● **Entries taken from a collection**

Segment Open

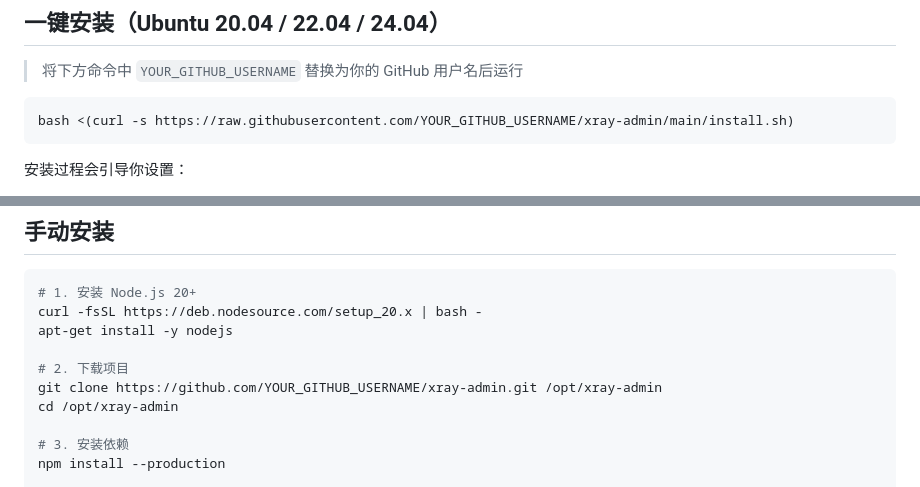
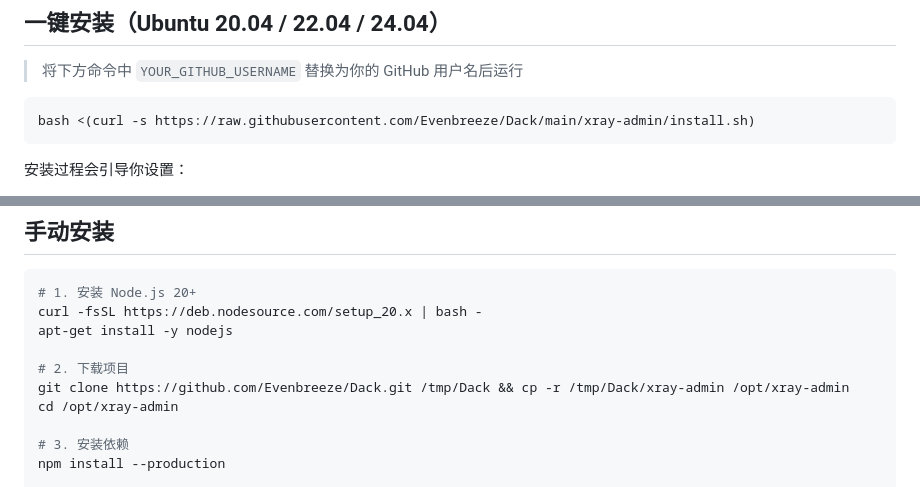
Before and after one commit to Evenbreeze/Dack, a Markdown page: xray-admin/README.md, 2 parts joined by grey strips. Rendered like a GitHub page.

````diff
--- a/xray-admin/README.md
+++ b/xray-admin/README.md
@@ -19,7 +19,7 @@
 > 将下方命令中 `YOUR_GITHUB_USERNAME` 替换为你的 GitHub 用户名后运行
 
 ```bash
-bash <(curl -s https://raw.githubusercontent.com/YOUR_GITHUB_USERNAME/xray-admin/main/install.sh)
+bash <(curl -s https://raw.githubusercontent.com/Evenbreeze/Dack/main/xray-admin/install.sh)
 ```
 
 安装过程会引导你设置：
@@ -38,7 +38,7 @@ curl -fsSL https://deb.nodesource.com/setup_20.x | bash -
 apt-get install -y nodejs
 
 # 2. 下载项目
-git clone https://github.com/YOUR_GITHUB_USERNAME/xray-admin.git /opt/xray-admin
+git clone https://github.com/Evenbreeze/Dack.git /tmp/Dack && cp -r /tmp/Dack/xray-admin /opt/xray-admin
 cd /opt/xray-admin
 
 # 3. 安装依赖
````
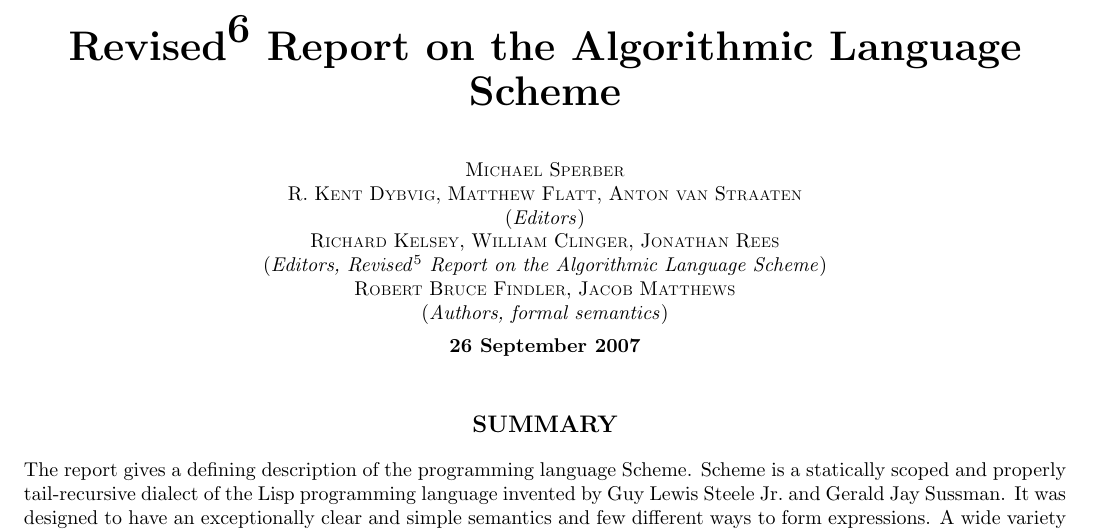
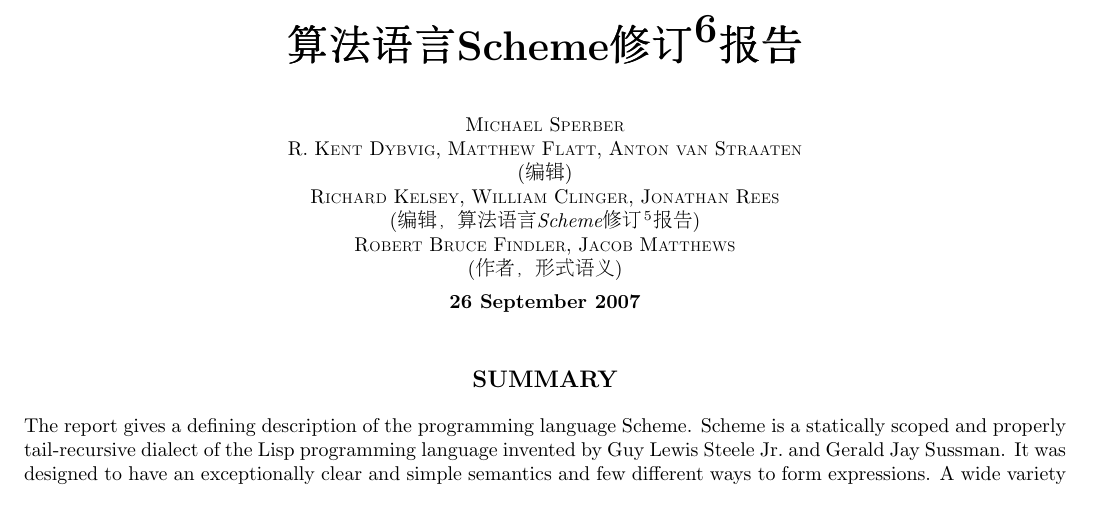
Before and after one commit to jks-liu/R6RS.zh-cn, a LaTeX thesis (latex/document/r6rs.tex): part of page 1 of 79, cut at the place of the change. Compiled offline with pdfLaTeX; a LaTeX package or settings file that is missing is left out.

Commit message:
Add utf8 CJK support

```diff
--- a/latex/document/r6rs.tex
+++ b/latex/document/r6rs.tex
@@ -12,7 +12,10 @@
 \externaldocument[lib:]{r6rs-lib}
 \endtexonly
 
-\def\headertitle{Revised$^{\rnrsrevision}$ Scheme}
-\def\TZPtitle{Revised^\rnrsrevision{} Report on the Algorithmic Language Scheme}
+\usepackage[utf8]{inputenc}
+\usepackage{CJKutf8}
+
+\def\headertitle{Scheme第$^{\rnrsrevision}$次修订简体中文翻译}
+\def\TZPtitle{算法语言Scheme修订^\rnrsrevision{}报告}
 
 \begin{document}
@@ -21,9 +25,8 @@
 
 \topnewpage[{
 \begin{center}   {\huge\bf
-        Revised{\Huge$^{\mathbf{\htmlonly\tiny\endhtmlonly{}\rnrsrevision}}$} Report on the Algorithmic Language \\
-                              \vskip 3pt
-                                Scheme}
+    算法语言Scheme修订
+    {\Huge$^{\mathbf{\htmlonly\tiny\endhtmlonly{}\rnrsrevision}}$}报告}
 
 \vskip 1ex
 $$
@@ -34,15 +37,14 @@ $$
   M\authorsc{ATTHEW} F\authorsc{LATT},
   A\authorsc{NTON} \authorsc{VAN} S\authorsc{TRAATEN}}
 \\
-\multicolumn{4}{c}{(\textit{Editors})} \\
+\multicolumn{4}{c}{(\textit{编辑})} \\
 \multicolumn{4}{c}{
   R\authorsc{ICHARD} K\authorsc{ELSEY}, W\authorsc{ILLIAM} C\authorsc{LINGER},
   J\authorsc{ONATHAN} R\authorsc{EES}} \\
-\multicolumn{4}{c}{(\textit{Editors, Revised\itspace{}$^5$ Report on the
-    Algorithmic Language Scheme})} \\
+\multicolumn{4}{c}{(\textit{编辑，算法语言Scheme修订\itspace{}$^5$报告})} \\
 \multicolumn{4}{c}{
   R\authorsc{OBERT} B\authorsc{RUCE} F\authorsc{INDLER}, J\authorsc{ACOB} M\authorsc{ATTHEWS}} \\
-\multicolumn{4}{c}{(\textit{Authors, formal semantics})} \\[1ex]
+\multicolumn{4}{c}{(\textit{作者，形式语义})} \\[1ex]
 \multicolumn{4}{c}{\bf \rnrsrevisiondate}
 \end{tabular}
 $$
```
Also changed, not shown: latex/document/r6rs.tex (2 more changed lines).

Segment Closed

● **Problem to solve**
Output every entry above verbatim, but leave out the pictures.

● **Output for this exercise**
Before and after one commit to Evenbreeze/Dack, a Markdown page: xray-admin/README.md, 2 parts joined by grey strips. Rendered like a GitHub page.

````diff
--- a/xray-admin/README.md
+++ b/xray-admin/README.md
@@ -19,7 +19,7 @@
 > 将下方命令中 `YOUR_GITHUB_USERNAME` 替换为你的 GitHub 用户名后运行
 
 ```bash
-bash <(curl -s https://raw.githubusercontent.com/YOUR_GITHUB_USERNAME/xray-admin/main/install.sh)
+bash <(curl -s https://raw.githubusercontent.com/Evenbreeze/Dack/main/xray-admin/install.sh)
 ```
 
 安装过程会引导你设置：
@@ -38,7 +38,7 @@ curl -fsSL https://deb.nodesource.com/setup_20.x | bash -
 apt-get install -y nodejs
 
 # 2. 下载项目
-git clone https://github.com/YOUR_GITHUB_USERNAME/xray-admin.git /opt/xray-admin
+git clone https://github.com/Evenbreeze/Dack.git /tmp/Dack && cp -r /tmp/Dack/xray-admin /opt/xray-admin
 cd /opt/xray-admin
 
 # 3. 安装依赖
````
Before and after one commit to jks-liu/R6RS.zh-cn, a LaTeX thesis (latex/document/r6rs.tex): part of page 1 of 79, cut at the place of the change. Compiled offline with pdfLaTeX; a LaTeX package or settings file that is missing is left out.

Commit message:
Add utf8 CJK support

```diff
--- a/latex/document/r6rs.tex
+++ b/latex/document/r6rs.tex
@@ -12,7 +12,10 @@
 \externaldocument[lib:]{r6rs-lib}
 \endtexonly
 
-\def\headertitle{Revised$^{\rnrsrevision}$ Scheme}
-\def\TZPtitle{Revised^\rnrsrevision{} Report on the Algorithmic Language Scheme}
+\usepackage[utf8]{inputenc}
+\usepackage{CJKutf8}
+
+\def\headertitle{Scheme第$^{\rnrsrevision}$次修订简体中文翻译}
+\def\TZPtitle{算法语言Scheme修订^\rnrsrevision{}报告}
 
 \begin{document}
@@ -21,9 +25,8 @@
 
 \topnewpage[{
 \begin{center}   {\huge\bf
-        Revised{\Huge$^{\mathbf{\htmlonly\tiny\endhtmlonly{}\rnrsrevision}}$} Report on the Algorithmic Language \\
-                              \vskip 3pt
-                                Scheme}
+    算法语言Scheme修订
+    {\Huge$^{\mathbf{\htmlonly\tiny\endhtmlonly{}\rnrsrevision}}$}报告}
 
 \vskip 1ex
 $$
@@ -34,15 +37,14 @@ $$
   M\authorsc{ATTHEW} F\authorsc{LATT},
   A\authorsc{NTON} \authorsc{VAN} S\authorsc{TRAATEN}}
 \\
-\multicolumn{4}{c}{(\textit{Editors})} \\
+\multicolumn{4}{c}{(\textit{编辑})} \\
 \multicolumn{4}{c}{
   R\authorsc{ICHARD} K\authorsc{ELSEY}, W\authorsc{ILLIAM} C\authorsc{LINGER},
   J\authorsc{ONATHAN} R\authorsc{EES}} \\
-\multicolumn{4}{c}{(\textit{Editors, Revised\itspace{}$^5$ Report on the
-    Algorithmic Language Scheme})} \\
+\multicolumn{4}{c}{(\textit{编辑，算法语言Scheme修订\itspace{}$^5$报告})} \\
 \multicolumn{4}{c}{
   R\authorsc{OBERT} B\authorsc{RUCE} F\authorsc{INDLER}, J\authorsc{ACOB} M\authorsc{ATTHEWS}} \\
-\multicolumn{4}{c}{(\textit{Authors, formal semantics})} \\[1ex]
+\multicolumn{4}{c}{(\textit{作者，形式语义})} \\[1ex]
 \multicolumn{4}{c}{\bf \rnrsrevisiondate}
 \end{tabular}
 $$
```
Also changed, not shown: latex/document/r6rs.tex (2 more changed lines).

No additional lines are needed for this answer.